(Reuters) -Workers at one of Amazon.com Inc’s Canadian facilities have filed a request with a local labor board to hold a vote to form a union, Teamsters Canada said on Tuesday, in the latest challenge to the company, which has discouraged collective action in the past.
Teamsters Local Union 362 filed for a vote on union representation at an Amazon fulfillment center in Nisku, Alberta, late on Monday, according to Teamsters Canada, which represents 125,000 workers in different industries across the country.
Efforts to unionize Amazon workers in the United States have failed https://www.reuters.com/world/us/amazons-new-union-battle-teamsters-go-local-snarl-expansion-2021-09-01. But experts say Canada is generally seen as more pro-union, particularly in light of several major COVID-19 outbreaks at Amazon facilities during the pandemic, including several outside of Toronto that led public health officials to shut down warehouses.
The application for all Amazon employees employed at the facility as of Monday to vote on forming a union must be verified by the Alberta Labor Relations Board, the Teamsters statement said. It was unclear when the vote would take place.
Amazon said when opening the warehouse in Nisku, less than 30 km (19 miles) south of Edmonton, that it would employ around 600 people.
Teamsters Canada is affiliated with the International Brotherhood of Teamsters, which represents 1.5 million people in North America. In June the international organization said it would make unionizing Amazon a priority.
“Amazon won’t change without a union,” François Laporte, national president of Teamsters Canada, said in the statement. “The company has proven itself to be profoundly anti-worker.”
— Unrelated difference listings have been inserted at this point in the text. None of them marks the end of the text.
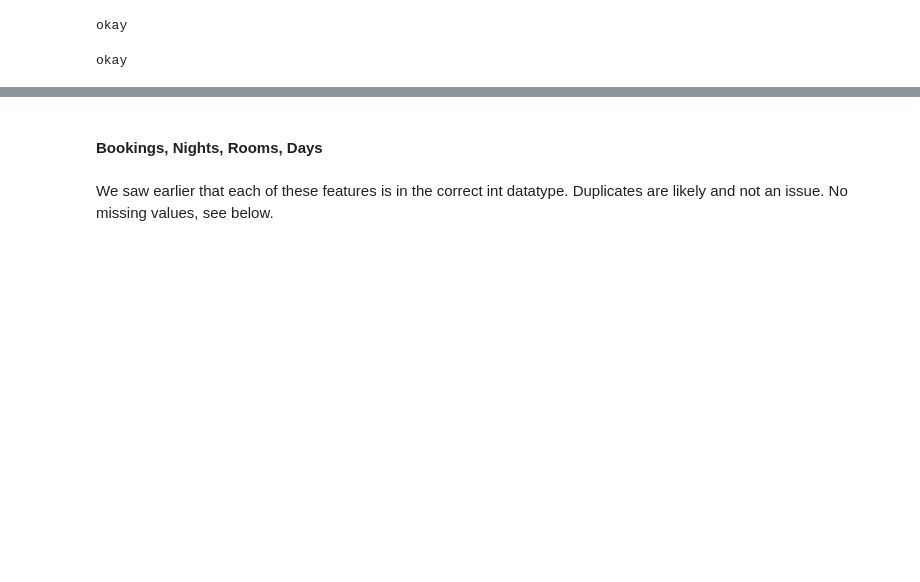
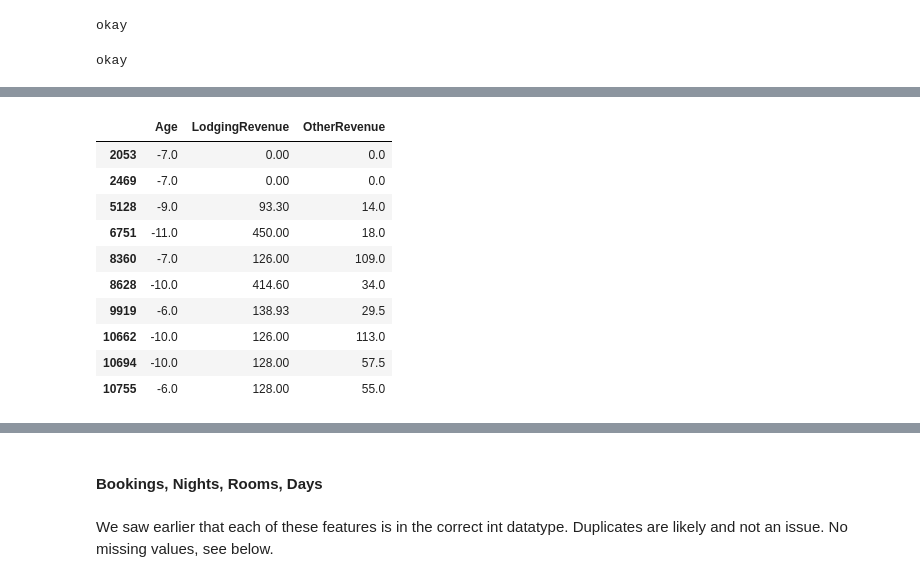
Before and after one commit to LNRobertson/Customer_Segmentation, a Jupyter notebook: notebooks/Wrangling.ipynb, the cells around one changed output, grey strips where cells are left out. Drawn from its saved outputs; the diff is of its cells as text; code cells hidden in the pictures; blank space fills up the shorter version.

```diff
--- a/notebooks/Wrangling.ipynb
+++ b/notebooks/Wrangling.ipynb
@@ -188,0 +264,14 @@ We are free of negative revenues.
+# %%
+wrong_age[['Age', 'LodgingRevenue', 'OtherRevenue']].head(10)
+# %% [output]
+|  | Age | LodgingRevenue | OtherRevenue |
+| 2053 | -7.0 | 0.00 | 0.0 |
+| 2469 | -7.0 | 0.00 | 0.0 |
+| 5128 | -9.0 | 93.30 | 14.0 |
+| 6751 | -11.0 | 450.00 | 18.0 |
+| 8360 | -7.0 | 126.00 | 109.0 |
+| 8628 | -10.0 | 414.60 | 34.0 |
+| 9919 | -6.0 | 138.93 | 29.5 |
+| 10662 | -10.0 | 126.00 | 113.0 |
+| 10694 | -10.0 | 128.00 | 57.5 |
+| 10755 | -6.0 | 128.00 | 55.0 |
```
Also changed, not shown: parts of 43 cells of this notebook, 1 other file.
Amazon Canada spokesperson Dave Bauer said in an emailed statement: “As a company, we don’t think unions are the best answer for our employees.”
Unions would prevent the company from changing quickly to meet employees’ needs and represented “the voices of a select few,” he added.
Amazon earlier this year fended off an attempt by the Retail, Wholesale and Department Store Union (RWDSU) to organize workers in Bessemer, Alabama. A U.S. labor board official has recommended the vote at the facility should be redone due to Amazon setting up its own ballot collection boxes, but a final decision on a new vote has not yet been made.
Amazon workers rejected the union attempt in Alabama by a more than 2-to-1 margin. The company actively opposed the union, touted a pay scale above average in the area and said employees favored a “direct connection” with managers and the company.
Teamsters Canada is “prepared for anything” that Amazon might do to deter unionization, said spokesperson Christopher Monette.
Unionization efforts at the Nisku facility began in the summer and have received a huge amount of support, including a petition signed by “hundreds” of workers at the warehouse, Monette said.
The Canadian chapter is “closely coordinating” with its American counterpart, he added.
Randy Korgan, national director for Amazon with Teamsters in the United States, said they will watch the outcome in Alberta closely.
Efforts at the Nisku warehouse began due to a high level of interest in unionizing after initial outreach, said Chance Hrycun, an official with the Teamsters Local 362, combined with a large workforce that carries out physically demanding shifts for lower pay.
Teamsters unions across Canada have posted on Facebook about their outreach to Amazon workers in recent months. Teamsters Local 987, which represents other workers in Alberta, wrote in a post in July that the group had spoken with “over 600 Amazon employees who are ready for change.”
Stephanie Ross, director of the School of Labour Studies at McMaster University in Ontario, said that while Canada has a much friendlier environment towards unions than the United States, Alberta has one of Canada’s more hostile labour environments.
In addition, penalties remain low for employers who break laws defining unionization processes, Ross said.
Nevertheless, timelines for unionizations in Canada are mandated, meaning employers can only drag their feet so much, she added.
In addition, provincial labour boards in Canada can automatically certify a union, in a process known as remedial certification, if the board decides an employer has interfered with the vote, although Ross said this is rare.
(Reporting by Moira Warburton in Vancouver and Julia Love in San Francisco; Editing by Dan Grebler, Matthew Lewis, Sonya Hepinstall and Richard Pullin)